Tom 'The Grit Whisperer' Shaw - in quintessensial British garb!
With the new-age Lairig team and following a similar night of wind and lashing rain it was with heavy packs but a springy step that Tom and I made the long (and sunny) walk into Coire Mhic Fhearchair.
The aptly named 'Broad Terrace'
The East Buttress is a full on mountaineering day. Beginning with a traverse of the aptly named broad terrace, it takes a fairly direct line of mixed chimneys, steps and the odd thrutchy corner to arrive easily atop the wide plateau.
David Riley seconding the first pitch.
The climbing itself is secondary to the grand position attained on the buttress crest. Often incessant snow showers came in from midday, but perched comfortably on a ledge in relative comfort i enjoyed the situation after the tremendous bout of bad weather. From my seated belay and the company of a club bar I wondered at the staggered chimneys of East Central Wall and the streaming gully below. On Central Buttress i spotted a lonely stoic raven, noisily guarding its perch. Further north the familiar couple of Baosbheinn and Beinn an Eoin huddled together amidst the heather.
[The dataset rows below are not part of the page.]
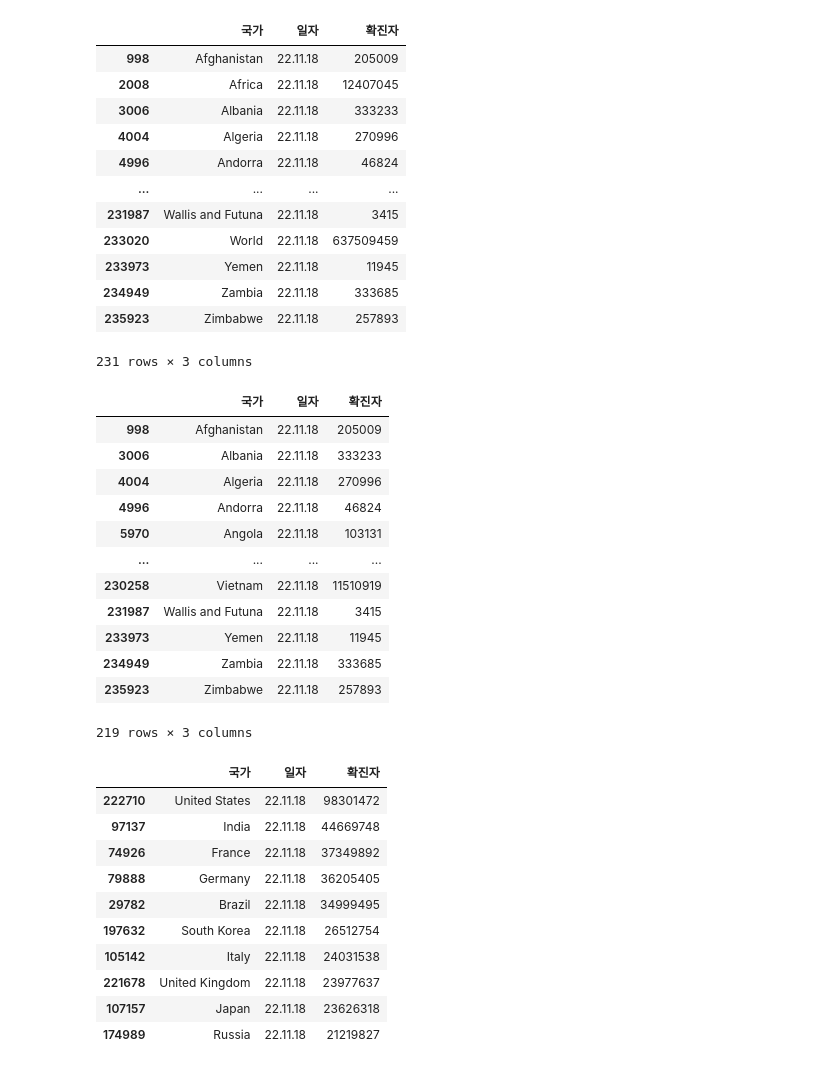
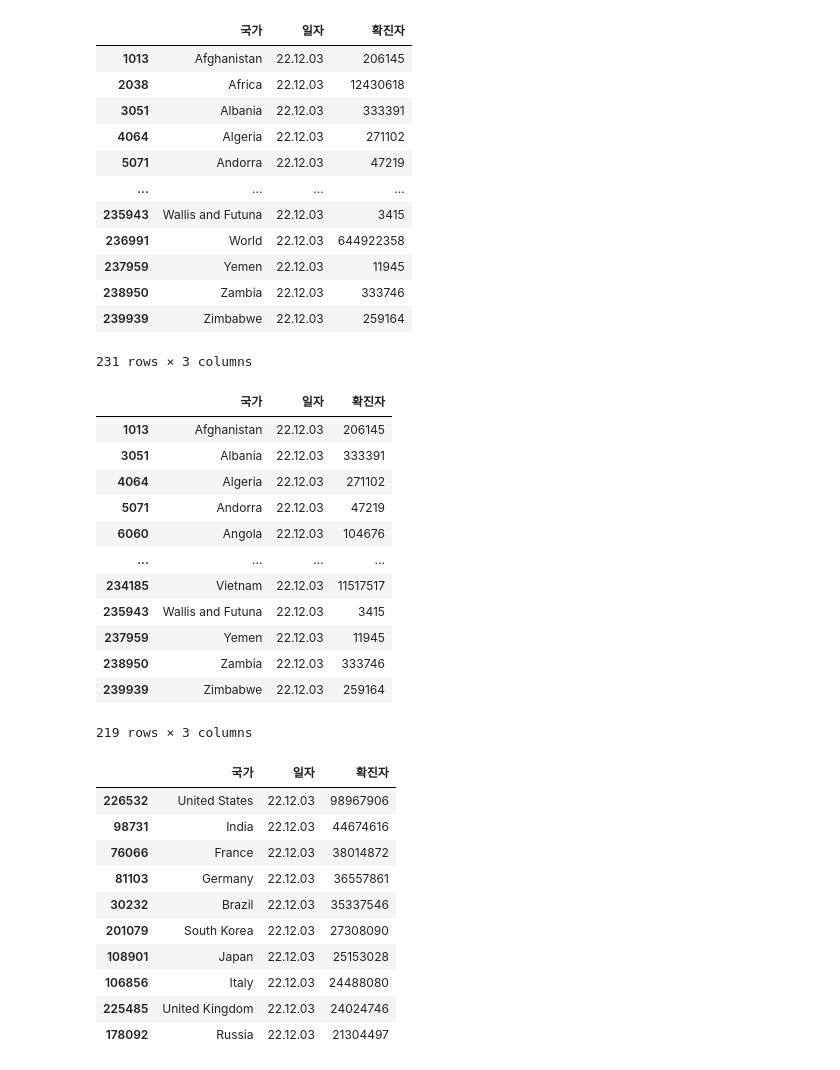
Before and after one commit to cpwoo/ProjectCorona, a Jupyter notebook: pie chart.ipynb, the cells around one changed output. Cells and saved outputs as stored; diff of their text form; code cells hidden in the pictures.

```diff
--- a/pie chart.ipynb
+++ b/pie chart.ipynb
@@ -7,27 +7,27 @@ matplotlib.rcParams['axes.unicode_minus'] = False
 # %%
 import pandas as pd
 import numpy as np
 df = pd.read_excel('owid-covid-data.xlsx', usecols='C:E')
 df.rename(columns={'location':'국가','date':'일자', 'total_cases':'확진자'}, inplace=True)
 df = df.fillna(0)
 df['일자'] = pd.to_datetime(df['일자'])
 df['일자'] = df['일자'].dt.strftime('%y.%m.%d')
-df = df[df['일자'] == '22.11.18']
+df = df[df['일자'] == '22.12.03']
 df['확진자'] = df['확진자'].astype(int)
 df
 # %% [output]
 |  | 국가 | 일자 | 확진자 |
-| 998 | Afghanistan | 22.11.18 | 205009 |
-| 2008 | Africa | 22.11.18 | 12407045 |
-| 3006 | Albania | 22.11.18 | 333233 |
-| 4004 | Algeria | 22.11.18 | 270996 |
-| 4996 | Andorra | 22.11.18 | 46824 |
+| 1013 | Afghanistan | 22.12.03 | 206145 |
+| 2038 | Africa | 22.12.03 | 12430618 |
+| 3051 | Albania | 22.12.03 | 333391 |
+| 4064 | Algeria | 22.12.03 | 271102 |
+| 5071 | Andorra | 22.12.03 | 47219 |
 | ... | ... | ... | ... |
-| 231987 | Wallis and Futuna | 22.11.18 | 3415 |
-| 233020 | World | 22.11.18 | 637509459 |
-| 233973 | Yemen | 22.11.18 | 11945 |
-| 234949 | Zambia | 22.11.18 | 333685 |
-| 235923 | Zimbabwe | 22.11.18 | 257893 |
+| 235943 | Wallis and Futuna | 22.12.03 | 3415 |
+| 236991 | World | 22.12.03 | 644922358 |
+| 237959 | Yemen | 22.12.03 | 11945 |
+| 238950 | Zambia | 22.12.03 | 333746 |
+| 239939 | Zimbabwe | 22.12.03 | 259164 |
 231 rows × 3 columns
 # %%
 continents = ['Africa', 'Asia', 'Europe', 'European Union', 'High income', 'Upper middle income', 'Low income',
@@ -37,17 +37,17 @@ df = df[~filt]
 df
 # %% [output]
 |  | 국가 | 일자 | 확진자 |
-| 998 | Afghanistan | 22.11.18 | 205009 |
-| 3006 | Albania | 22.11.18 | 333233 |
-| 4004 | Algeria | 22.11.18 | 270996 |
-| 4996 | Andorra | 22.11.18 | 46824 |
-| 5970 | Angola | 22.11.18 | 103131 |
+| 1013 | Afghanistan | 22.12.03 | 206145 |
+| 3051 | Albania | 22.12.03 | 333391 |
+| 4064 | Algeria | 22.12.03 | 271102 |
+| 5071 | Andorra | 22.12.03 | 47219 |
+| 6060 | Angola | 22.12.03 | 104676 |
 | ... | ... | ... | ... |
-| 230258 | Vietnam | 22.11.18 | 11510919 |
-| 231987 | Wallis and Futuna | 22.11.18 | 3415 |
-| 233973 | Yemen | 22.11.18 | 11945 |
-| 234949 | Zambia | 22.11.18 | 333685 |
-| 235923 | Zimbabwe | 22.11.18 | 257893 |
+| 234185 | Vietnam | 22.12.03 | 11517517 |
+| 235943 | Wallis and Futuna | 22.12.03 | 3415 |
+| 237959 | Yemen | 22.12.03 | 11945 |
+| 238950 | Zambia | 22.12.03 | 333746 |
+| 239939 | Zimbabwe | 22.12.03 | 259164 |
 219 rows × 3 columns
 # %%
 df = df.sort_values(by=['확진자'], ascending=0)
@@ -55,16 +55,16 @@ df_top = df.head(10)
 df_top
 # %% [output]
 |  | 국가 | 일자 | 확진자 |
-| 222710 | United States | 22.11.18 | 98301472 |
-| 97137 | India | 22.11.18 | 44669748 |
-| 74926 | France | 22.11.18 | 37349892 |
-| 79888 | Germany | 22.11.18 | 36205405 |
-| 29782 | Brazil | 22.11.18 | 34999495 |
-| 197632 | South Korea | 22.11.18 | 26512754 |
-| 105142 | Italy | 22.11.18 | 24031538 |
-| 221678 | United Kingdom | 22.11.18 | 23977637 |
-| 107157 | Japan | 22.11.18 | 23626318 |
-| 174989 | Russia | 22.11.18 | 21219827 |
+| 226532 | United States | 22.12.03 | 98967906 |
+| 98731 | India | 22.12.03 | 44674616 |
+| 76066 | France | 22.12.03 | 38014872 |
+| 81103 | Germany | 22.12.03 | 36557861 |
+| 30232 | Brazil | 22.12.03 | 35337546 |
+| 201079 | South Korea | 22.12.03 | 27308090 |
+| 108901 | Japan | 22.12.03 | 25153028 |
+| 106856 | Italy | 22.12.03 | 24488080 |
+| 225485 | United Kingdom | 22.12.03 | 24024746 |
+| 178092 | Russia | 22.12.03 | 21304497 |
 # %%
 df_etc = df.iloc[10:]
 df_etc
```
Also changed, not shown: parts of 5 cells of this notebook, 6 other files.
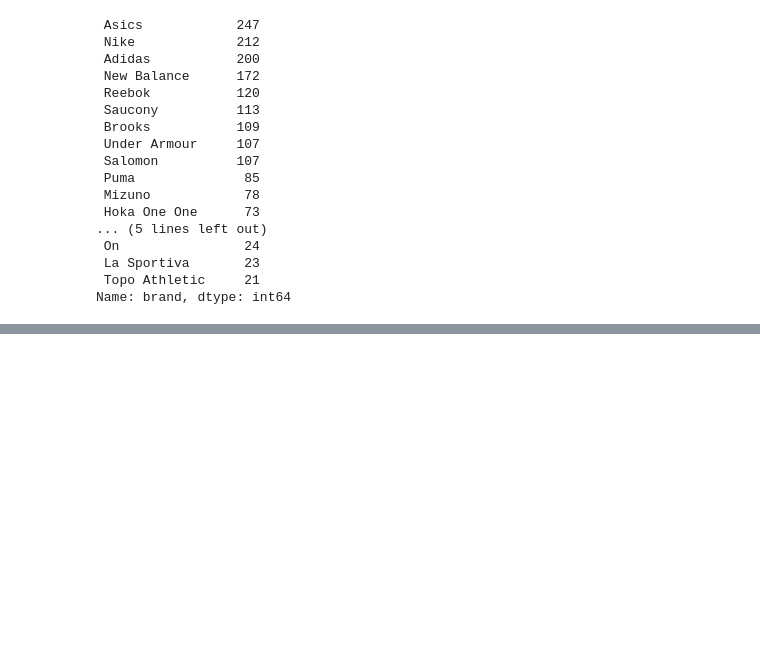
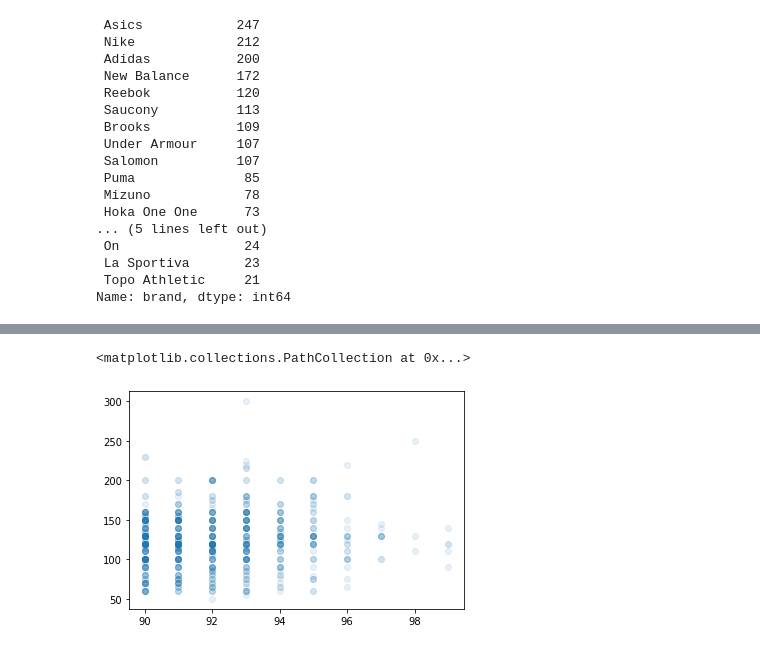
Before and after one commit to jschiavone45/Run_Repeat_Scraper, a Jupyter notebook: Run_Repeat_Analysis.ipynb, the cells around one changed output, grey strips where cells are left out. Drawn from its saved outputs; the diff is of its cells as text; code cells hidden in the pictures; blank space fills up the shorter version.

```diff
--- a/Run_Repeat_Analysis.ipynb
+++ b/Run_Repeat_Analysis.ipynb
@@ -254,3 +254,5 @@ brand_count['brand'].value_counts()
  La Sportiva       23
  Topo Athletic     21
 Name: brand, dtype: int64
+# %%
+core_score_high = df[df['core_score'] >= 90]
@@ -256,0 +272,5 @@ Name: brand, dtype: int64
+# %%
+plt.scatter( core_score_high['core_score'],core_score_high['retail_price'], alpha=.1)
+# %% [output]
+<matplotlib.collections.PathCollection at 0x...>
+[figure, added]
```
Also changed, not shown: parts of 6 cells of this notebook, 1 other file.
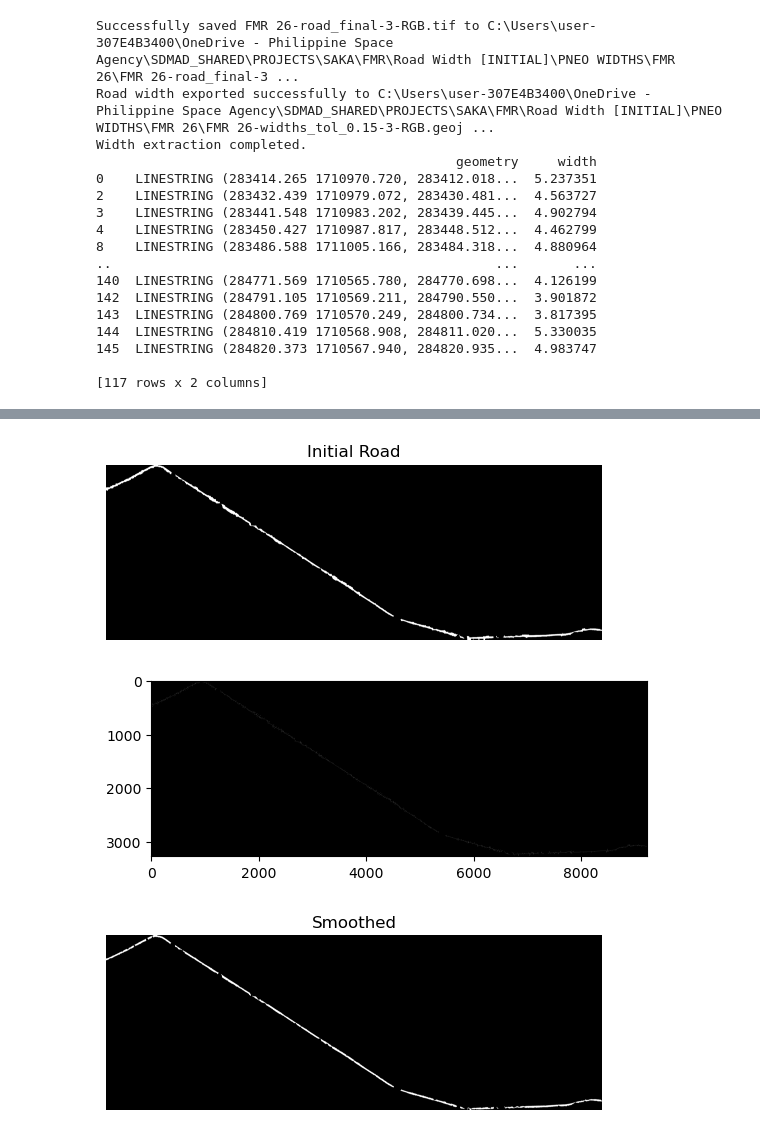
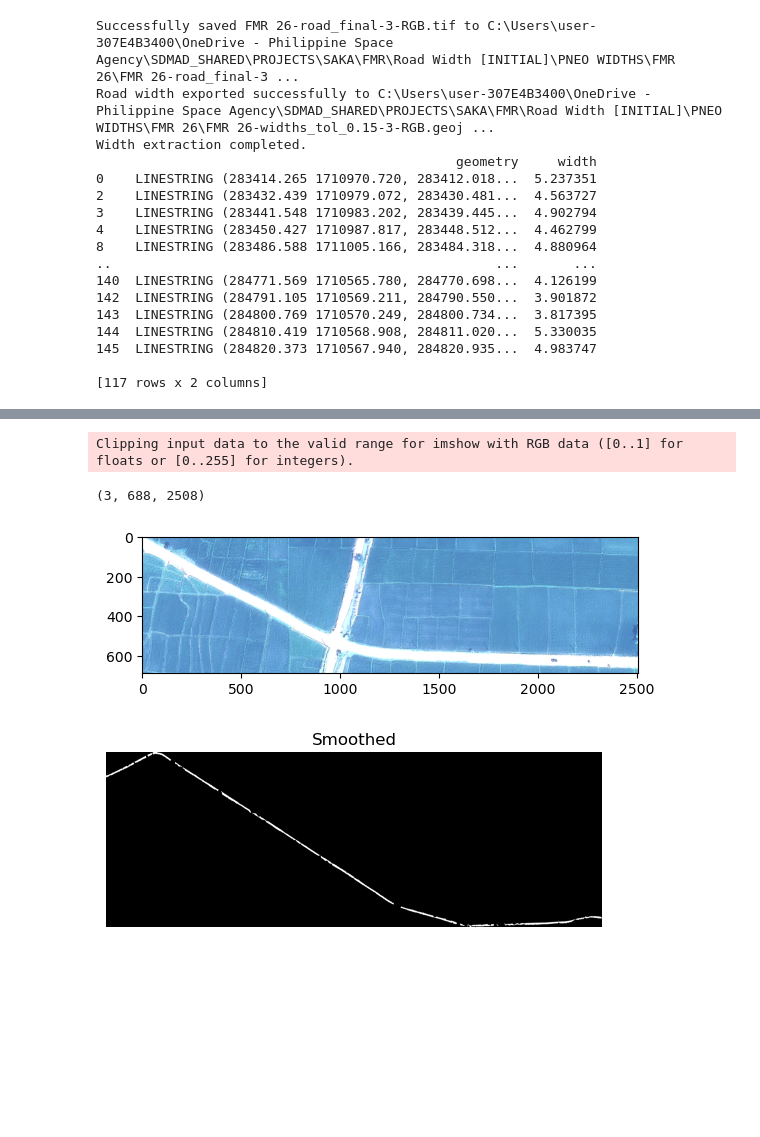
Before and after one commit to codenn-git/BAFE-FMR, a Jupyter notebook: codes/final_script.ipynb, the cells around one changed output, grey strips where cells are left out. Cells and saved outputs as stored; diff of their text form; code cells hidden in the pictures; blank space fills up the shorter version.

```diff
--- a/codes/final_script.ipynb
+++ b/codes/final_script.ipynb
@@ -1023,29 +1051,52 @@ final_raster = final_raster.astype(np.uint8)
+# %%
+print(raster_data_bbox.shape)
+plt.imshow(np.moveaxis(raster_data_bbox, 0, -1))
+plt.show()
+
+def enhance_linear_stretch(raster_data, lower_percent=90, upper_percent=98):
+        """
+        Apply linear stretching to enhance the image contrast.
+
+        Parameters:
+        - image: numpy array, the input raster image.
+        - lower_percent: float, lower percentile to saturate.
+        - upper_percent: float, upper percentile to saturate.
+
+        Returns:
+        - Stretched image as a numpy array.
+        """
+        in_min = np.percentile(raster_data, lower_percent)
+        in_max = np.percentile(raster_data, upper_percent)
+        image = np.clip(raster_data, in_min, in_max)
+        out_min, out_max = np.min(raster_data), np.max(raster_data)
+        stretched_image = (image - in_min) / ((in_max - in_min) * (out_max - out_min))
+
+        return stretched_image
+
+# stretched = enhance_linear_stretch(raster_data)
+# print(stretched.shape)
+
+# plt.imshow(np.moveaxis(stretched, 0, -1))
+# plt.title("Stretched Raster")
+# plt.axis('off')
+# plt.show()
+# %% [output]
+Clipping input data to the valid range for imshow with RGB data ([0..1] for floats or [0..255] for integers).
+(3, 688, 2508)
+[figure, added]
 # %%
-final_clipped_data, final_clipped_transform = preprocessor.clipraster(
-                        raster_data = final_raster.astype(np.uint8),
-                        transform = raster_transform,
-                        buffer_dist = 5.0)
-
-
-final_clipped_data = np.squeeze(final_clipped_data)
-final_clipped_data = cv2.morphologyEx(final_clipped_data.astype(np.uint8), cv2.MORPH_CLOSE, np.ones((7,7), np.uint8), iterations=7)
-
-plt.imshow(final_clipped_data, cmap='gray')
-plt.title("Initial Road")
-plt.axis('off')
-plt.show()
-
-vectorize = MeasureWidth(final_clipped_data, final_clipped_transform, vector_path)
-polygonized_road = vectorize.vectorize_roads() #returns gdf of vectorized road
-
+vectorize = MeasureWidth(clipped_data, clipped_transform, vector_path)
+vectorize.process(3, 0.15, 0.3)
+# polygonized_road = vectorize.vectorize_roads() #returns gdf of vectorized road
+# vectorize.transects
 # centerline = create_centerline(polygonized_road, dense=1, tol=3) #returns centerline (gdf)
 # # centerline = centerline.dissolve()
 # print(centerline)
 
-centerline = skimage.morphology.medial_axis(final_clipped_data)
+# centerline = skimage.morphology.medial_axis(final_clipped_data)
 
-plt.imshow(centerline, cmap='gray')
-plt.show()
+# plt.imshow(centerline, cmap='gray')
+# plt.show()
 
 # fig, ax = plt.subplots(figsize=(10, 6))
 
@@ -1056,9 +1107,6 @@ plt.show()
 
 # centerline.dissolve()
 # centerline.to_file(os.path.join(dirname, basename + "-test_centerline.geojson"), driver="GeoJSON")
-# %% [output]
-[figure, removed]
-[figure, removed]
 # %%
 #will insert the centerline creation here then do the final clipping.
 
```
Also changed, not shown: parts of 21 cells of this notebook.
Any storm sought frustration had vanished and i was reminded of what i love about winter climbing.
Tom almost at the end of the difficulties
Erratic behaviour in the form of selfies - likely prompted by summit fever
Myself and Callum, gaining inspiration for a hill walk before the most important event of the sunday.
The title is perhaps the only intriguing reading in this blog and i should highlight now that a large badger was neccesarily slain on the A95 on saturday evening. I have a picture of the old boy but he was in an understandably poor state and would not have wished for a feature on my blog. On our return journey we did however manage to slash the tyre and now consider the balance firmly restored!